#### What you have to do:
Find the line with "itself had drifted" and the line with "comparison baseline is" in the entries below; output exactly those two lines, every line between them, and no others.

# # # # # # #

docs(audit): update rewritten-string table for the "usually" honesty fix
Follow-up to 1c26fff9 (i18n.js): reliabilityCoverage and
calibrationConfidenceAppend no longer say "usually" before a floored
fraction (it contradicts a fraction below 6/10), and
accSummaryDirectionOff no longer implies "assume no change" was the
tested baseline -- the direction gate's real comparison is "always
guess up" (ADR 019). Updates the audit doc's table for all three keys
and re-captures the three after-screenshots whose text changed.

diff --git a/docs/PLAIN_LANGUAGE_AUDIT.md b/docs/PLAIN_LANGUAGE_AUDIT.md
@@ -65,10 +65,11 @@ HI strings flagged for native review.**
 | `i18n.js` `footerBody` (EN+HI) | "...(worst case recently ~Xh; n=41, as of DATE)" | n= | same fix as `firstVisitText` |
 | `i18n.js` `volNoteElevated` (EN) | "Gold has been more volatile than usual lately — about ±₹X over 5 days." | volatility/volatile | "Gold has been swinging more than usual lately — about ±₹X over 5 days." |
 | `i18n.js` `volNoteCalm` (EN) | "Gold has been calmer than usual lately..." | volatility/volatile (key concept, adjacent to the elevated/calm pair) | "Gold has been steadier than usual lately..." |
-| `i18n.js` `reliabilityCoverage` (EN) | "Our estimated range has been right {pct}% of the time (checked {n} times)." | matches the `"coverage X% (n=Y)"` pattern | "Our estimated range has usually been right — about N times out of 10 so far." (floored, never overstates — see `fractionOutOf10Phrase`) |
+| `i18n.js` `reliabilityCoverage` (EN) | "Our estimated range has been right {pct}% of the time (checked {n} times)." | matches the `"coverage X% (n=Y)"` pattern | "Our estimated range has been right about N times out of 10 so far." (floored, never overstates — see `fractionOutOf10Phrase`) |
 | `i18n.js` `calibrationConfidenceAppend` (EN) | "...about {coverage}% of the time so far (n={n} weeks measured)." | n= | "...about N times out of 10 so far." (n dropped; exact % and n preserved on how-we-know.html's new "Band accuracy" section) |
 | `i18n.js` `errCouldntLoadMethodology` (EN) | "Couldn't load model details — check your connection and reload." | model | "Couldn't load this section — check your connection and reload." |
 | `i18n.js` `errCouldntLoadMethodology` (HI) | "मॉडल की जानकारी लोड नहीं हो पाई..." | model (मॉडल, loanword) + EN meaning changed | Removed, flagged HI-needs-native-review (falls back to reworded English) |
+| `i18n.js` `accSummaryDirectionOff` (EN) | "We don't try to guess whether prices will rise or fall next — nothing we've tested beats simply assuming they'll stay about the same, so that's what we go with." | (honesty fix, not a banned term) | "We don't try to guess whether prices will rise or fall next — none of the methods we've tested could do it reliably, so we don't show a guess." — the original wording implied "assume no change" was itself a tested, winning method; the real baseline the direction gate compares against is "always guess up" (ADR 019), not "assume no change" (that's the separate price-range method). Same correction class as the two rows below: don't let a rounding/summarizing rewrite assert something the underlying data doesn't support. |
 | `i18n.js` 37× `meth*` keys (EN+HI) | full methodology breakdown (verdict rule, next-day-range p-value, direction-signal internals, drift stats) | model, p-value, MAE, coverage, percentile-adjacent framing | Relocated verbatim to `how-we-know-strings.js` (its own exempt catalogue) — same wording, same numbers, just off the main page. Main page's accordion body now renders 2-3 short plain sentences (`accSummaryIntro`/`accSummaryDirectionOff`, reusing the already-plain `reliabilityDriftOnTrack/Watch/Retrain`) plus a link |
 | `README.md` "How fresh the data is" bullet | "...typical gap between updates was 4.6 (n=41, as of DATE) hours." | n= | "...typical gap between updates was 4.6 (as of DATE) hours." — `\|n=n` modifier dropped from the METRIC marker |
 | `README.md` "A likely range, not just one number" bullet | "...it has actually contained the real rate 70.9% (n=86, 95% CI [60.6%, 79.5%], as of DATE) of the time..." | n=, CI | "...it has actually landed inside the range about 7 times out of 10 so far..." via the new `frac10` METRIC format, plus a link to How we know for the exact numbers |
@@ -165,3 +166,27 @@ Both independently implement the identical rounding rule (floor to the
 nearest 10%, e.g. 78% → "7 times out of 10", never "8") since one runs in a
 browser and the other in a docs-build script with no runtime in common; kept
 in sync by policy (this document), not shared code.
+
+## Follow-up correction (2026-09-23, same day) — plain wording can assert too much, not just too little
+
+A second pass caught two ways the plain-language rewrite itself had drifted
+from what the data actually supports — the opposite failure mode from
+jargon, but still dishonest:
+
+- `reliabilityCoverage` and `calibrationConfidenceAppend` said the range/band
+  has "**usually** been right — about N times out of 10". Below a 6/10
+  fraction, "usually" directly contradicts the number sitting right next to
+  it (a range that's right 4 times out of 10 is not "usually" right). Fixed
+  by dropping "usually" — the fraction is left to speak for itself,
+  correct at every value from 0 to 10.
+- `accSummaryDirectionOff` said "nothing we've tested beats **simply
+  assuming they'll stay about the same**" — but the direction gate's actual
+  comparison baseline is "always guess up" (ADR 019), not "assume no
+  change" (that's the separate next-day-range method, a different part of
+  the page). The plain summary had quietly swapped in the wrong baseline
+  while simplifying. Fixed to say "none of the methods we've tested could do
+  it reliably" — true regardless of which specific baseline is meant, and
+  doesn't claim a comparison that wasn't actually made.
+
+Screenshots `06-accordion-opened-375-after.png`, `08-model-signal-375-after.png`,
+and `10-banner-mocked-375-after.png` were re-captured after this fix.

# # # # # # #

#### Reply to the exercise:
+A second pass caught two ways the plain-language rewrite itself had drifted
+from what the data actually supports — the opposite failure mode from
+jargon, but still dishonest:
+
+- `reliabilityCoverage` and `calibrationConfidenceAppend` said the range/band
+  has "**usually** been right — about N times out of 10". Below a 6/10
+  fraction, "usually" directly contradicts the number sitting right next to
+  it (a range that's right 4 times out of 10 is not "usually" right). Fixed
+  by dropping "usually" — the fraction is left to speak for itself,
+  correct at every value from 0 to 10.
+- `accSummaryDirectionOff` said "nothing we've tested beats **simply
+  assuming they'll stay about the same**" — but the direction gate's actual
+  comparison baseline is "always guess up" (ADR 019), not "assume no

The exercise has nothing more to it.